“If you haven’t yet, go to Iowa City and see in person both the Longfellow and Horace Mann elementary school facilities,” he said. “Both have restored their historic original exteriors, created a new modern and functional interior and built large new additions that are very compatible with both the historic structure and the character of the neighborhoods they exist in. This works in Iowa City. It can work in Cedar Rapids.”
Audience members listen to speakers during the special School Board meeting. (photo/Cindy Hadish)
Stoffer Hunter noted that the Harrison architecture is of the same structural integrity and classic architectural beauty as the Veterans Memorial Building, the Paramount Theatre and Theatre Cedar Rapids, among other historic buildings in Cedar Rapids.
“It will be terribly missed and never forgotten if it is destroyed,” he said.
Two speakers mentioned that the Northwest Recreation Center, built by the city next to Harrison, was intended to be used by Harrison students, but has not in recent years.
“To me, it doesn’t make economic sense. It doesn’t make cultural sense,” said Larry Hagerman of Cedar Rapids, who attended Harrison.
Stacie Johnson, who is challenging Tominsky for a seat on the school board, noted that the School District had paid $500,000 toward building the recreation center to look similar to Harrison, and before the amount was even paid off, the school stopped using the gyms in the rec center.
Donald Tyne of Cedar Rapids said demolishing Harrison would “take away the history and the soul of the Northwest Neighborhood.”
Save CR Heritage submitted a letter to the School Board prior to the meeting, detailing the historic significance of Harrison and noting that the building qualifies for grants, and potentially, historic tax credits that could save taxpayers money, compared to the costs of demolition and new construction.
“While the documents detail the historical significance of Harrison, that isn’t the end of the story, as the architect’s report and committee’s recommendation demonstrate Harrison can serve students for generations to come, and keeping the building in use as a school combines the best of both worlds,” the letter from Save CR Heritage stated. “Updating the school and building an addition, as recommended by the task force, would use local labor, keep our taxpayer dollars circulating locally and serve as an incredibly positive piece of news.”

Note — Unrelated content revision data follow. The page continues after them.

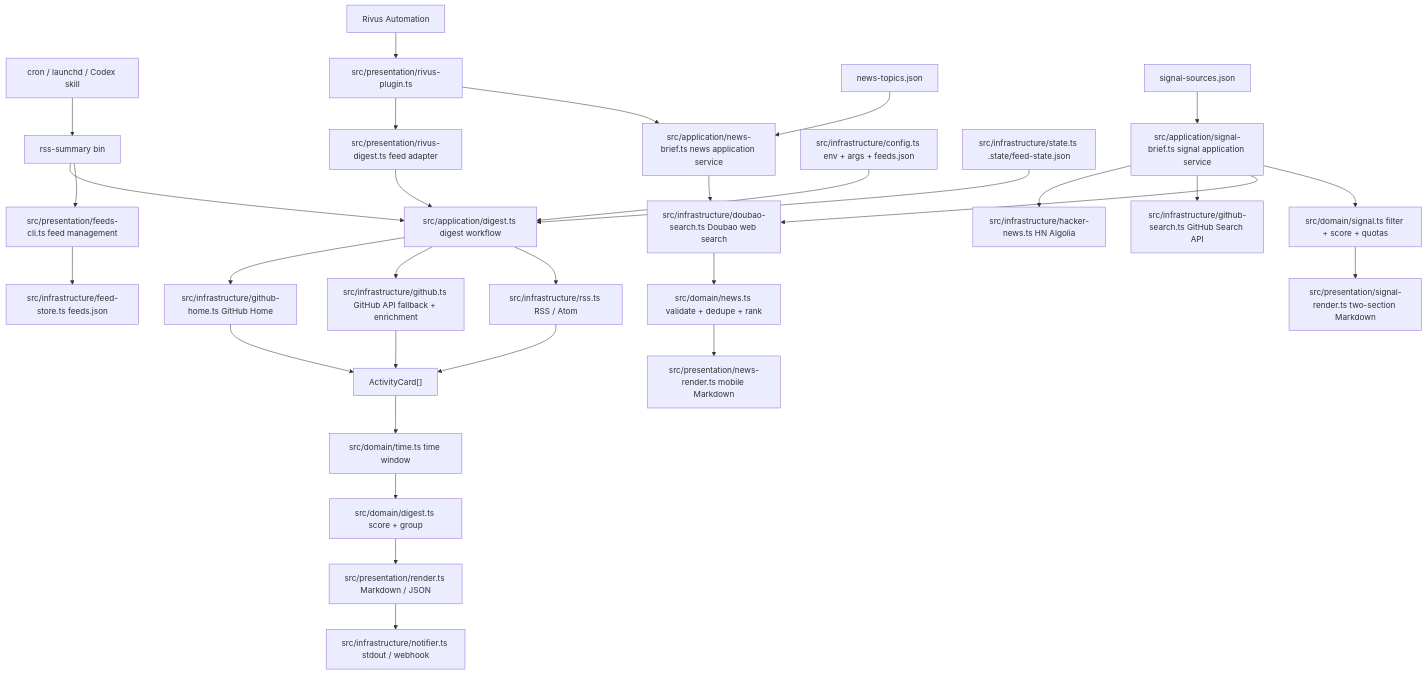
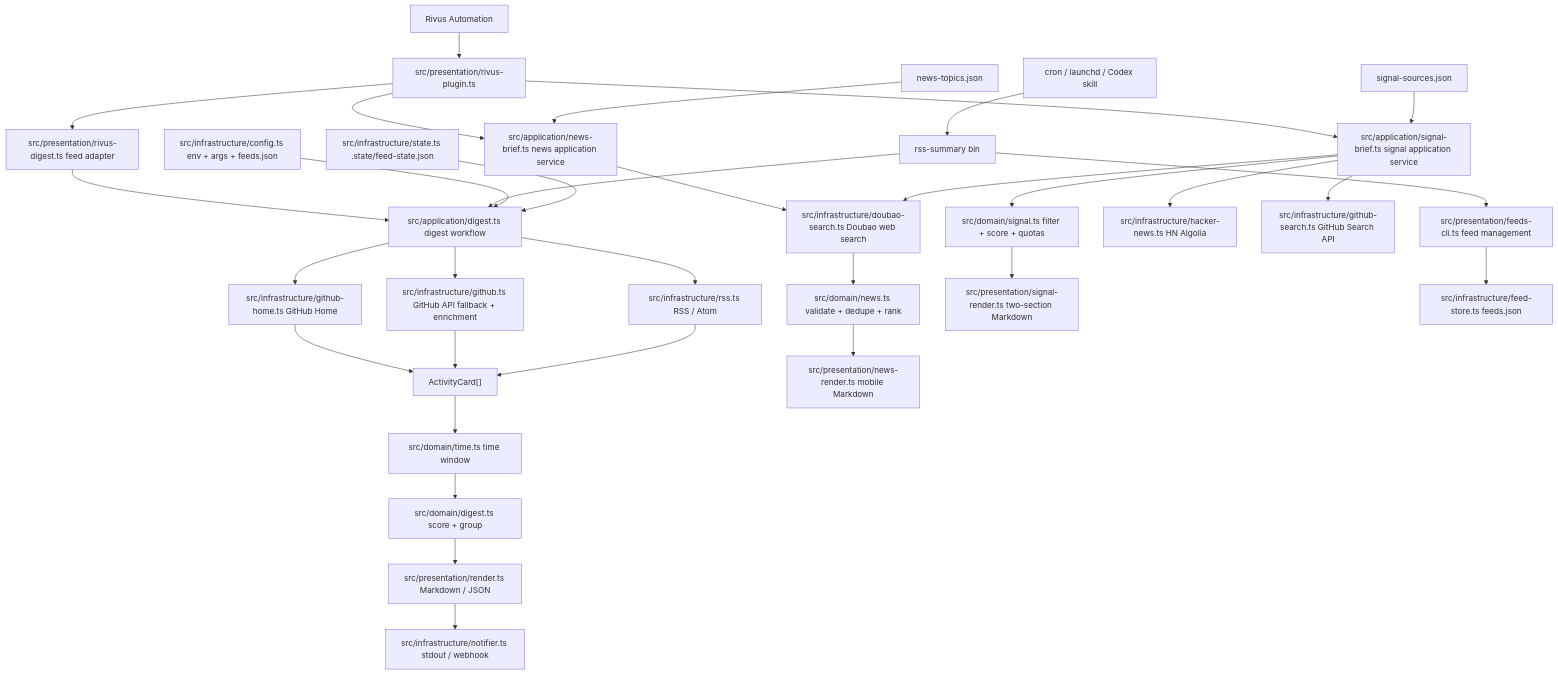
Before and after one commit to PerfectPan/rss-summary: the diagram in docs/architecture.md, drawn with Mermaid. The commit also changed other lines of this file and 2 other files, not shown here.

First line of the commit message:
docs: rewrite architecture and add technology decisions

````diff
--- a/docs/architecture.md
+++ b/docs/architecture.md
@@ -9,39 +21,40 @@
 ```mermaid
 flowchart TD
   Trigger["cron / launchd / Codex skill"] --> CLI["rss-summary bin"]
   RivusSchedule["Rivus Automation"] --> Plugin["src/presentation/rivus-plugin.ts"]
   Plugin --> FeedAdapter["src/presentation/rivus-digest.ts feed adapter"]
   Plugin --> NewsBrief["src/application/news-brief.ts news application service"]
+  Plugin --> SignalBrief["src/application/signal-brief.ts signal application service"]
   FeedAdapter --> Digest
   CLI --> Digest["src/application/digest.ts digest workflow"]
   CLI --> FeedsCommand["src/presentation/feeds-cli.ts feed management"]
 
   Config["src/infrastructure/config.ts env + args + feeds.json"] --> Digest
   Digest --> GitHubHome["src/infrastructure/github-home.ts GitHub Home"]
   Digest --> GitHub["src/infrastructure/github.ts GitHub API fallback + enrichment"]
   Digest --> RSS["src/infrastructure/rss.ts RSS / Atom"]
 
   GitHubHome --> Cards["ActivityCard[]"]
   GitHub --> Cards
   RSS --> Cards
   Cards --> Window["src/domain/time.ts time window"]
   Window --> Domain["src/domain/digest.ts score + group"]
 
   State["src/infrastructure/state.ts .state/feed-state.json"] --> Digest
   Domain --> Render["src/presentation/render.ts Markdown / JSON"]
   Render --> Notify["src/infrastructure/notifier.ts stdout / webhook"]
 
   Topics["news-topics.json"] --> NewsBrief
   NewsBrief --> Doubao["src/infrastructure/doubao-search.ts Doubao web search"]
   Doubao --> NewsDomain["src/domain/news.ts validate + dedupe + rank"]
   NewsDomain --> NewsRender["src/presentation/news-render.ts mobile Markdown"]
 
-  SignalSources["signal-sources.json"] --> SignalBrief["src/application/signal-brief.ts signal application service"]
+  SignalSources["signal-sources.json"] --> SignalBrief
   SignalBrief --> HackerNews["src/infrastructure/hacker-news.ts HN Algolia"]
   SignalBrief --> GithubSearch["src/infrastructure/github-search.ts GitHub Search API"]
   SignalBrief --> Doubao
   SignalBrief --> SignalDomain["src/domain/signal.ts filter + score + quotas"]
   SignalDomain --> SignalRender["src/presentation/signal-render.ts two-section Markdown"]
 
   FeedsCommand --> FeedStore["src/infrastructure/feed-store.ts feeds.json"]
 ```
````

Rather than providing taxpayers savings, however, Tominsky suggested that the School District pay for moving the school, which, given the solid brick structure, could cost millions of dollars.
The meeting was scheduled after more than 500 petition signatures of Cedar Rapids Community School District residents were submitted, which required the request to be included on the agenda of the next regular agenda, or within 30 days. The School Board opted to schedule a special meeting.